WHAT THIS TASK INVOLVES - What is needed is an exact copy of the entries below, with every picture left out.

DATA FOR THIS TASK -
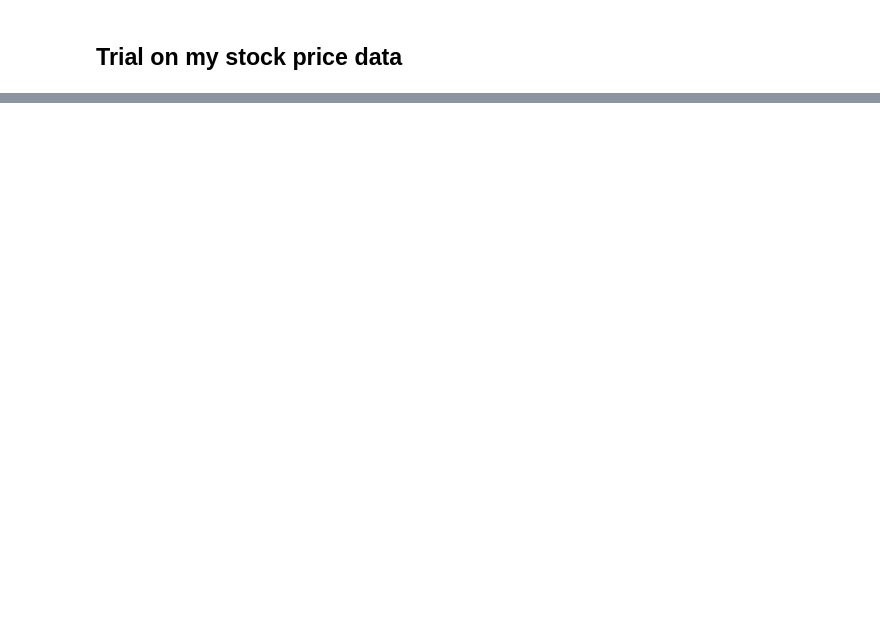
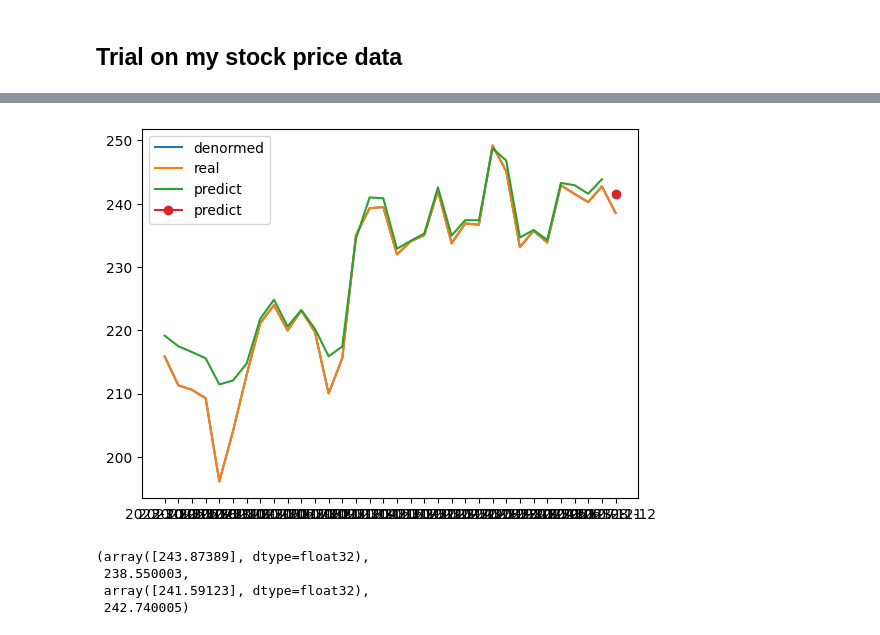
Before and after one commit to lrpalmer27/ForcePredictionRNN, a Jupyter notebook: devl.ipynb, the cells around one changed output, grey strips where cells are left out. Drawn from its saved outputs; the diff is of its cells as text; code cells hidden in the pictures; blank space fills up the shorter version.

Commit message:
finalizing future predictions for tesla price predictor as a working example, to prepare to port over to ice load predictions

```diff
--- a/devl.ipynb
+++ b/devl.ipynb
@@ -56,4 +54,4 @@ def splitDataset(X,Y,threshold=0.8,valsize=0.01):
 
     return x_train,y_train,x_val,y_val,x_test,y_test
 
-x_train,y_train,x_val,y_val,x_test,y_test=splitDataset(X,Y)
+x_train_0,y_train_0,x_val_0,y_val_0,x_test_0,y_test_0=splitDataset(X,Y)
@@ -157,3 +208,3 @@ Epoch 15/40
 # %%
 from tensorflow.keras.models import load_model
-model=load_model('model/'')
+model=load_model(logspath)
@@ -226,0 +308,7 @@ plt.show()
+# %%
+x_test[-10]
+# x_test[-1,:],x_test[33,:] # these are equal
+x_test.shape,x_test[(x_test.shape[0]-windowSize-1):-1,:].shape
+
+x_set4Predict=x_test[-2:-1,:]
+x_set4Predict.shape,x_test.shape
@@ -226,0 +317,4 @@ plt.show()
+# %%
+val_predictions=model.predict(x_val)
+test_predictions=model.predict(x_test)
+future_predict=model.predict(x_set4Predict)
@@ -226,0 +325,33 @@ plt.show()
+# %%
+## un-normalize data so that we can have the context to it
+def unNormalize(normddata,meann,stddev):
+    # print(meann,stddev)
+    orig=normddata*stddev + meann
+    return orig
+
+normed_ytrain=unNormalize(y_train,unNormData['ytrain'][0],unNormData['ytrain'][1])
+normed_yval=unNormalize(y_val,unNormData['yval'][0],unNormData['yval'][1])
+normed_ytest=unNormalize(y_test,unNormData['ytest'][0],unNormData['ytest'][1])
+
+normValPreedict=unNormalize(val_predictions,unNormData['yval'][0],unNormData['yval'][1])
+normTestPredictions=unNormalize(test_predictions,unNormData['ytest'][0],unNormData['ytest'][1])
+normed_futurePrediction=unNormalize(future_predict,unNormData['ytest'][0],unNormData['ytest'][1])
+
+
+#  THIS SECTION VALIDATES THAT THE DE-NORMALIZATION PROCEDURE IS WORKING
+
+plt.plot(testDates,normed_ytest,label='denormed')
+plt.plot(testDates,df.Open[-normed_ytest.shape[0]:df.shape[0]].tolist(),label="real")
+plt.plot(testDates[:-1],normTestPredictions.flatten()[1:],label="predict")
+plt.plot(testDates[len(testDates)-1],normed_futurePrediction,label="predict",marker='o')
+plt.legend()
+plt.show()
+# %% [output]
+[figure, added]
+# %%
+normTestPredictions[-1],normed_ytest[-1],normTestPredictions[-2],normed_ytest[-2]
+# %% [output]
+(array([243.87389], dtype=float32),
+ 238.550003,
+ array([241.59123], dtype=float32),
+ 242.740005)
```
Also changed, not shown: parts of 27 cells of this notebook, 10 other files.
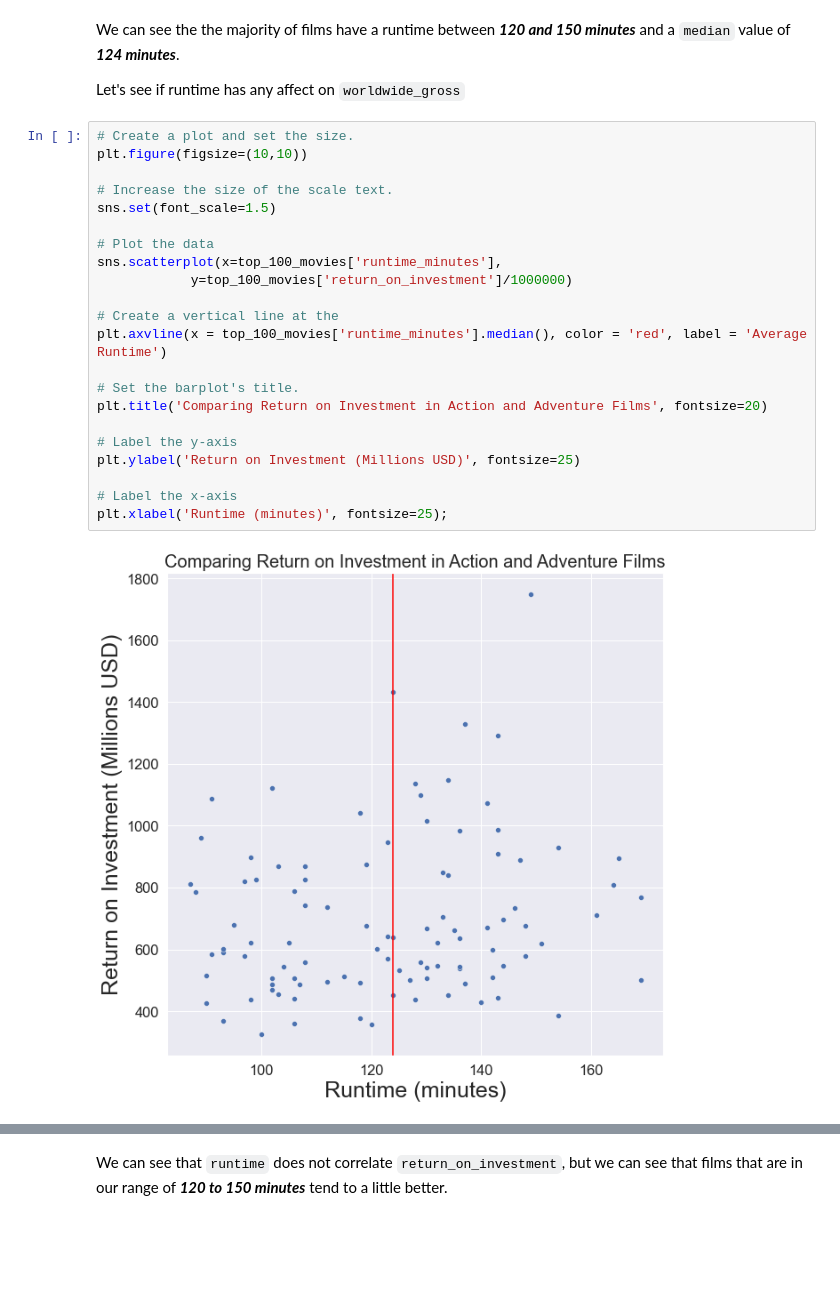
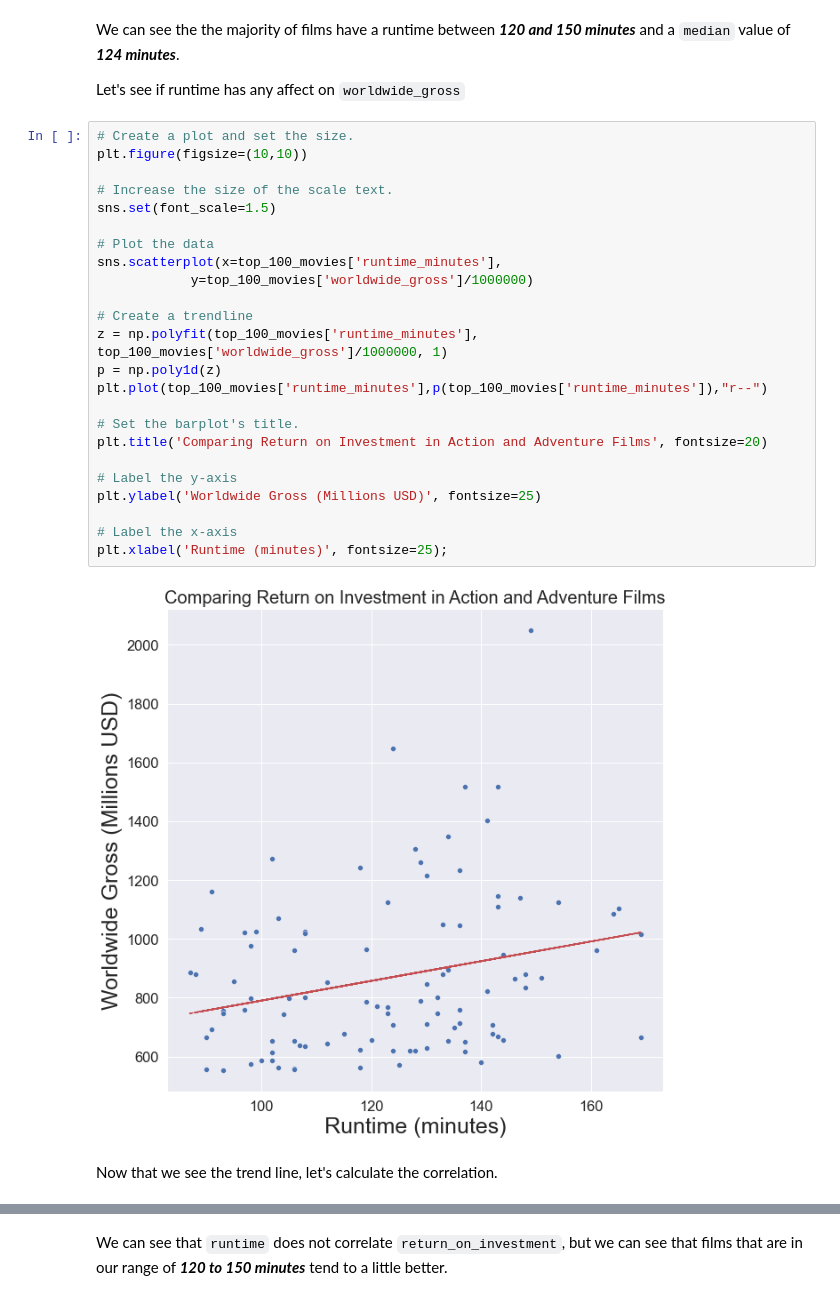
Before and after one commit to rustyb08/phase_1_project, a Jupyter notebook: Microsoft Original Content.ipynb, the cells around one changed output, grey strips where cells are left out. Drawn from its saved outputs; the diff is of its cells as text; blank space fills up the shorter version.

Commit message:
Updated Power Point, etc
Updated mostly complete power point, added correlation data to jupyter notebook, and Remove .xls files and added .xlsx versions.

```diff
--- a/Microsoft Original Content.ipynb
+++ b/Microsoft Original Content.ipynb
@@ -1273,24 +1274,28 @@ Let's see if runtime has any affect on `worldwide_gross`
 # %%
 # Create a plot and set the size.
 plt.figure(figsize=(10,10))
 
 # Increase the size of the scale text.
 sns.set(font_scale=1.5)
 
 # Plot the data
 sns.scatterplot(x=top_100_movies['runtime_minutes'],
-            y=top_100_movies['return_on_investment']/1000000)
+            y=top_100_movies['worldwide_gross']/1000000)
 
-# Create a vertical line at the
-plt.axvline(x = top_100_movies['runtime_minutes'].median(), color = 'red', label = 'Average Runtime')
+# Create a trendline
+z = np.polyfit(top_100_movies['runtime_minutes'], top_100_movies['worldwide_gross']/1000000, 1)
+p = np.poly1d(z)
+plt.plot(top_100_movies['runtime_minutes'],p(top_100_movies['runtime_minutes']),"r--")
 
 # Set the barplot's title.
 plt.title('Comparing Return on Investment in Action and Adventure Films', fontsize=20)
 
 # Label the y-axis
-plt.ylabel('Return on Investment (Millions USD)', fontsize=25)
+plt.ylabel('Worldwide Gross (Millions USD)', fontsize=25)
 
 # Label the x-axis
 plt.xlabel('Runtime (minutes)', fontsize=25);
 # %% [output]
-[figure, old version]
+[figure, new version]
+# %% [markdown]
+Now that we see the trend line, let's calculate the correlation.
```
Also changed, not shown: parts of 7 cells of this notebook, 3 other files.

TASK RESULT -
Before and after one commit to lrpalmer27/ForcePredictionRNN, a Jupyter notebook: devl.ipynb, the cells around one changed output, grey strips where cells are left out. Drawn from its saved outputs; the diff is of its cells as text; code cells hidden in the pictures; blank space fills up the shorter version.

Commit message:
finalizing future predictions for tesla price predictor as a working example, to prepare to port over to ice load predictions

```diff
--- a/devl.ipynb
+++ b/devl.ipynb
@@ -56,4 +54,4 @@ def splitDataset(X,Y,threshold=0.8,valsize=0.01):
 
     return x_train,y_train,x_val,y_val,x_test,y_test
 
-x_train,y_train,x_val,y_val,x_test,y_test=splitDataset(X,Y)
+x_train_0,y_train_0,x_val_0,y_val_0,x_test_0,y_test_0=splitDataset(X,Y)
@@ -157,3 +208,3 @@ Epoch 15/40
 # %%
 from tensorflow.keras.models import load_model
-model=load_model('model/'')
+model=load_model(logspath)
@@ -226,0 +308,7 @@ plt.show()
+# %%
+x_test[-10]
+# x_test[-1,:],x_test[33,:] # these are equal
+x_test.shape,x_test[(x_test.shape[0]-windowSize-1):-1,:].shape
+
+x_set4Predict=x_test[-2:-1,:]
+x_set4Predict.shape,x_test.shape
@@ -226,0 +317,4 @@ plt.show()
+# %%
+val_predictions=model.predict(x_val)
+test_predictions=model.predict(x_test)
+future_predict=model.predict(x_set4Predict)
@@ -226,0 +325,33 @@ plt.show()
+# %%
+## un-normalize data so that we can have the context to it
+def unNormalize(normddata,meann,stddev):
+    # print(meann,stddev)
+    orig=normddata*stddev + meann
+    return orig
+
+normed_ytrain=unNormalize(y_train,unNormData['ytrain'][0],unNormData['ytrain'][1])
+normed_yval=unNormalize(y_val,unNormData['yval'][0],unNormData['yval'][1])
+normed_ytest=unNormalize(y_test,unNormData['ytest'][0],unNormData['ytest'][1])
+
+normValPreedict=unNormalize(val_predictions,unNormData['yval'][0],unNormData['yval'][1])
+normTestPredictions=unNormalize(test_predictions,unNormData['ytest'][0],unNormData['ytest'][1])
+normed_futurePrediction=unNormalize(future_predict,unNormData['ytest'][0],unNormData['ytest'][1])
+
+
+#  THIS SECTION VALIDATES THAT THE DE-NORMALIZATION PROCEDURE IS WORKING
+
+plt.plot(testDates,normed_ytest,label='denormed')
+plt.plot(testDates,df.Open[-normed_ytest.shape[0]:df.shape[0]].tolist(),label="real")
+plt.plot(testDates[:-1],normTestPredictions.flatten()[1:],label="predict")
+plt.plot(testDates[len(testDates)-1],normed_futurePrediction,label="predict",marker='o')
+plt.legend()
+plt.show()
+# %% [output]
+[figure, added]
+# %%
+normTestPredictions[-1],normed_ytest[-1],normTestPredictions[-2],normed_ytest[-2]
+# %% [output]
+(array([243.87389], dtype=float32),
+ 238.550003,
+ array([241.59123], dtype=float32),
+ 242.740005)
```
Also changed, not shown: parts of 27 cells of this notebook, 10 other files.
Before and after one commit to rustyb08/phase_1_project, a Jupyter notebook: Microsoft Original Content.ipynb, the cells around one changed output, grey strips where cells are left out. Drawn from its saved outputs; the diff is of its cells as text; blank space fills up the shorter version.

Commit message:
Updated Power Point, etc
Updated mostly complete power point, added correlation data to jupyter notebook, and Remove .xls files and added .xlsx versions.

```diff
--- a/Microsoft Original Content.ipynb
+++ b/Microsoft Original Content.ipynb
@@ -1273,24 +1274,28 @@ Let's see if runtime has any affect on `worldwide_gross`
 # %%
 # Create a plot and set the size.
 plt.figure(figsize=(10,10))
 
 # Increase the size of the scale text.
 sns.set(font_scale=1.5)
 
 # Plot the data
 sns.scatterplot(x=top_100_movies['runtime_minutes'],
-            y=top_100_movies['return_on_investment']/1000000)
+            y=top_100_movies['worldwide_gross']/1000000)
 
-# Create a vertical line at the
-plt.axvline(x = top_100_movies['runtime_minutes'].median(), color = 'red', label = 'Average Runtime')
+# Create a trendline
+z = np.polyfit(top_100_movies['runtime_minutes'], top_100_movies['worldwide_gross']/1000000, 1)
+p = np.poly1d(z)
+plt.plot(top_100_movies['runtime_minutes'],p(top_100_movies['runtime_minutes']),"r--")
 
 # Set the barplot's title.
 plt.title('Comparing Return on Investment in Action and Adventure Films', fontsize=20)
 
 # Label the y-axis
-plt.ylabel('Return on Investment (Millions USD)', fontsize=25)
+plt.ylabel('Worldwide Gross (Millions USD)', fontsize=25)
 
 # Label the x-axis
 plt.xlabel('Runtime (minutes)', fontsize=25);
 # %% [output]
-[figure, old version]
+[figure, new version]
+# %% [markdown]
+Now that we see the trend line, let's calculate the correlation.
```
Also changed, not shown: parts of 7 cells of this notebook, 3 other files.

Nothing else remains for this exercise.